President Joe Biden issued an executive order in July "promoting competition" in the U.S. economy. The order calls out Big Tech specifically, stating that “today a small number of dominant Internet platforms use their power to exclude market entrants, to extract monopoly profits, and to gather intimate personal information that they can exploit for their own advantage."
In November, the U.S. Senate introduced a bill targeting anti-competitive acquisitions among tech companies. There has not been a meaningful monopolization case in the United States for 20 years, but this recent momentum suggests that the current administration would like to make one stick.
To date, there is still too much gray area in the rules and ambivalence among citizens to enforce antitrust law, but with a few changes to the approach, good intentions may lead to new policy, penalties and even prosecution.
Over the last century, antitrust regulation lost its teeth and its broader goals have been abandoned for a nebulous standard around “consumer welfare." The acid test for antitrust established during the 1980s reduced everything to whether alleged antitrust actions resulted in higher consumer prices.
This attempt to distill antitrust into a single test of economic consequence has proven to be overly simplistic.

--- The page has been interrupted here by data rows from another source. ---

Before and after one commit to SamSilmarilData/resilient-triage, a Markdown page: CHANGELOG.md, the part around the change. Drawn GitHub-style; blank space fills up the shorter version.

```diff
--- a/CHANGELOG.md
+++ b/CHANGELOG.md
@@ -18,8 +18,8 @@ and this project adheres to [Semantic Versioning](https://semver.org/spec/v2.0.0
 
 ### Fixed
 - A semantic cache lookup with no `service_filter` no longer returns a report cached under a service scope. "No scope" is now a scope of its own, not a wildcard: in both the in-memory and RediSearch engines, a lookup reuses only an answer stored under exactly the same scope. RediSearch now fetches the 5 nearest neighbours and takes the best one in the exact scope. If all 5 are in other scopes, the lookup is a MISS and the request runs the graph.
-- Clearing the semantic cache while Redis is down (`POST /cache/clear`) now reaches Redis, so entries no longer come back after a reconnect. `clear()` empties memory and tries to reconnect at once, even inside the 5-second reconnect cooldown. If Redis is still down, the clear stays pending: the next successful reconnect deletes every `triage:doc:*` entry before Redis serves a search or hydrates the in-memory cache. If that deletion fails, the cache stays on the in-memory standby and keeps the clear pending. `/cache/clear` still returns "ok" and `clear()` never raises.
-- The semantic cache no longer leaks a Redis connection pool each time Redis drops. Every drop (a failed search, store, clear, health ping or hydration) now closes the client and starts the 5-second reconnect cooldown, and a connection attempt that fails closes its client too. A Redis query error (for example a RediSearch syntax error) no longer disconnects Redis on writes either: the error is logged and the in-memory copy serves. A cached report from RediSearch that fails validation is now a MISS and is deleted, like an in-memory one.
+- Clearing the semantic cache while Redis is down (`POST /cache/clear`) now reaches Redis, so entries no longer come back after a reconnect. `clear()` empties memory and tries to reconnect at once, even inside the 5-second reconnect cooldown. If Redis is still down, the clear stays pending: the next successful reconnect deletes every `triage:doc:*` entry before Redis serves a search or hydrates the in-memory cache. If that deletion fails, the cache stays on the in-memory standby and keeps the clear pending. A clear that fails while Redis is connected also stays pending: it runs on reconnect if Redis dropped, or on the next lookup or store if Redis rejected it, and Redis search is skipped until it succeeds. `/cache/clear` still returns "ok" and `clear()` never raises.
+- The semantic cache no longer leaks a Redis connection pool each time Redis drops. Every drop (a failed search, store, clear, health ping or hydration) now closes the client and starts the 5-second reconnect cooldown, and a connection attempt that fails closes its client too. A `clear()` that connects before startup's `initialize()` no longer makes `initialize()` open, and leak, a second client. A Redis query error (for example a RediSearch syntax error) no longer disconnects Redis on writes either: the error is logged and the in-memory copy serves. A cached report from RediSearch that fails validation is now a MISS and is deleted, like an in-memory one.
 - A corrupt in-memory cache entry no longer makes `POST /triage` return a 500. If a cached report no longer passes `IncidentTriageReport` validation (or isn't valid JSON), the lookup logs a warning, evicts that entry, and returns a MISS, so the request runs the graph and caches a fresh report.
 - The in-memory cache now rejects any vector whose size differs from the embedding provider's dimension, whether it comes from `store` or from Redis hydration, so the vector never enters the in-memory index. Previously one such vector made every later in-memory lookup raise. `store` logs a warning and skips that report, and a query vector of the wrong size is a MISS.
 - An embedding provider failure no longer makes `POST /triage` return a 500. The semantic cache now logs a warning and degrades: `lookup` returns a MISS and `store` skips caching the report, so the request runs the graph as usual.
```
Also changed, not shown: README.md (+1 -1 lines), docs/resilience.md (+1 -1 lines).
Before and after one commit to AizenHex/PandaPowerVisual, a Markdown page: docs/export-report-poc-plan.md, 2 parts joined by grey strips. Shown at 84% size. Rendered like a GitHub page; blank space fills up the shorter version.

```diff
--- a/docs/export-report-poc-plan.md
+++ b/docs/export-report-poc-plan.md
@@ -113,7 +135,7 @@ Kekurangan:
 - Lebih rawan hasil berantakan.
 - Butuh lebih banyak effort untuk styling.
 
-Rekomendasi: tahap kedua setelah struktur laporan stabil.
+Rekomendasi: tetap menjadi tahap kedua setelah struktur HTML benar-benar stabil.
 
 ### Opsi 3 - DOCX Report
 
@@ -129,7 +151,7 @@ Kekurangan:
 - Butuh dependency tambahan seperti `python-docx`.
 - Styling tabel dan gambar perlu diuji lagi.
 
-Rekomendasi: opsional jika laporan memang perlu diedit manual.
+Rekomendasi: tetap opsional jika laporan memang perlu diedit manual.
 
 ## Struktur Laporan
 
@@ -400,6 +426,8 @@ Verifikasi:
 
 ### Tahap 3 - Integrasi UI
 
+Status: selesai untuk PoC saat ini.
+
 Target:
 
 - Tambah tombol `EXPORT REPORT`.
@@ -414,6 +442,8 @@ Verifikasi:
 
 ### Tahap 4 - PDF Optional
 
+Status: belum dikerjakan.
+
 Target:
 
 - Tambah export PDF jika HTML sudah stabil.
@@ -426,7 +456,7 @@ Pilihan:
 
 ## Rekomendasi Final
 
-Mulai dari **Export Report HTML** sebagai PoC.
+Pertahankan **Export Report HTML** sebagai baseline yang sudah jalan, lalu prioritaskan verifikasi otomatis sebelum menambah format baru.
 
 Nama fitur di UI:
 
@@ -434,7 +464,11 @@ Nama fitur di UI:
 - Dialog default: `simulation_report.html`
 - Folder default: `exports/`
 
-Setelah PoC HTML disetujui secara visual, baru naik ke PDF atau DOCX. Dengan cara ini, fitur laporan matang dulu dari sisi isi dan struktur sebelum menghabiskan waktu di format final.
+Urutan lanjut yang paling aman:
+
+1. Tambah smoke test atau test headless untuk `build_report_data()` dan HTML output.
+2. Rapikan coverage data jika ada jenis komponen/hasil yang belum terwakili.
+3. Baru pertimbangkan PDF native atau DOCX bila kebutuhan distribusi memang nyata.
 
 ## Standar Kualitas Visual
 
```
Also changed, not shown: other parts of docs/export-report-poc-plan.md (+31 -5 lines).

Defenders of this singular consumer-price-based approach to antitrust evaluation cite falling prices in technology as indisputable evidence of prevailing fair competition.
Breaking up tech monopolies will not be easy, but it can be done with a three-pronged approach: blocking anti-competitive mergers and acquisitions, constituting data as market power to rewrite policy and driving public interest in the topic so that citizens can elect concerned antitrust policymakers.
In an era of easy money, with protracted periods of very loose monetary policy and highly inflated stock prices, buying off future competitors at inflated values is now part of the business playbook.
Examples abound in the tech world, and Facebook’s acquisitions of Instagram and WhatsApp are incontrovertible examples. Excessive regulation does kill innovation, but free markets depend on regulation to remain fair and free.
Current law stipulates that any deal valued at or above $92 million must be reported to the Federal Trade Commission and the Department of Justice for review, with few exceptions.
Given one of the stated intents of the Biden order is increased scrutiny of mergers and acquisitions, consumers may see more legal action taken by the government to block deals that "substantially lessen competition."
The proposed bill that would block certain acquisitions is a good sign of recognition by both sides of the aisle that there is abuse, but the bar for offenders remains high, especially when the monopolization of data isn't widely considered anti-competitive. The FTC and the DOJ will need to exercise their ability to enforce antitrust law against Big Tech, which it can better do with this new legislation.
Data = money = market power
Offering free products has turned out to be a surreptitious strategy for some tech giants to accumulate other assets — notably, personal information on their unwitting “free” customers — that has not just fed them inordinate profit streams in the multiple billions but also made these companies monopolists of exactly those assets. Search engine marketing and social media advertising were built exactly this way. Such digital assets are now rented out to all other companies as a tax on their marketing budgets — an overt example of market power.
We have unprecedented concentration in most industries, and companies in industries with rising concentration are actually investing less because they can more readily exercise their market power.
However, when the weather turns inclement, the fair-weather friends of self-correcting markets will readily change teams and support extraordinary market interventions, like the multiple actions taken by the Federal Reserve amid the pandemic to unabashedly prop up markets.
Welcomed in the Biden executive order is the encouragement to the FTC to establish new rules on online surveillance and the accumulation of users’ data. Our monopolist tech giants have framed the rules of this game for far too long already, indulging gullible legislators in laughable oaths of self-regulation.
Until mass collection and control of data are properly categorized as market power, the levers of justice will continue to favor Big Tech, not the consumer. New policy and law, in this case, will materialize only when public outcry forces legislators' hands.
Changing the public narrative
Consumers and citizens are largely those most affected by lax antitrust enforcement and loose policy. Whether by forfeiting personal data, overpaying for services or not being able to choose among products, monopolies violate consumers' welfare in one way or another. But is there anything they can do?
Biden's executive order is the direct result of increased public pressure around antitrust in this country. The same is true of the new Senate bill. Increasingly, private businesses are filing their suits against monopolies in state courts, filled with elected officials.
It may sound ridiculous now, but antitrust could become a leading topic on which politicians must stump. Meaningful antitrust policy reform will come from reformers, elected by the body politic, which is why voting for candidates based on their views of antitrust enforcement will be critical to changing the status quo.
We need stronger antitrust and privacy regulation now. The privacy and well-being of our citizens are at stake. Antitrust, like charity, must begin at home.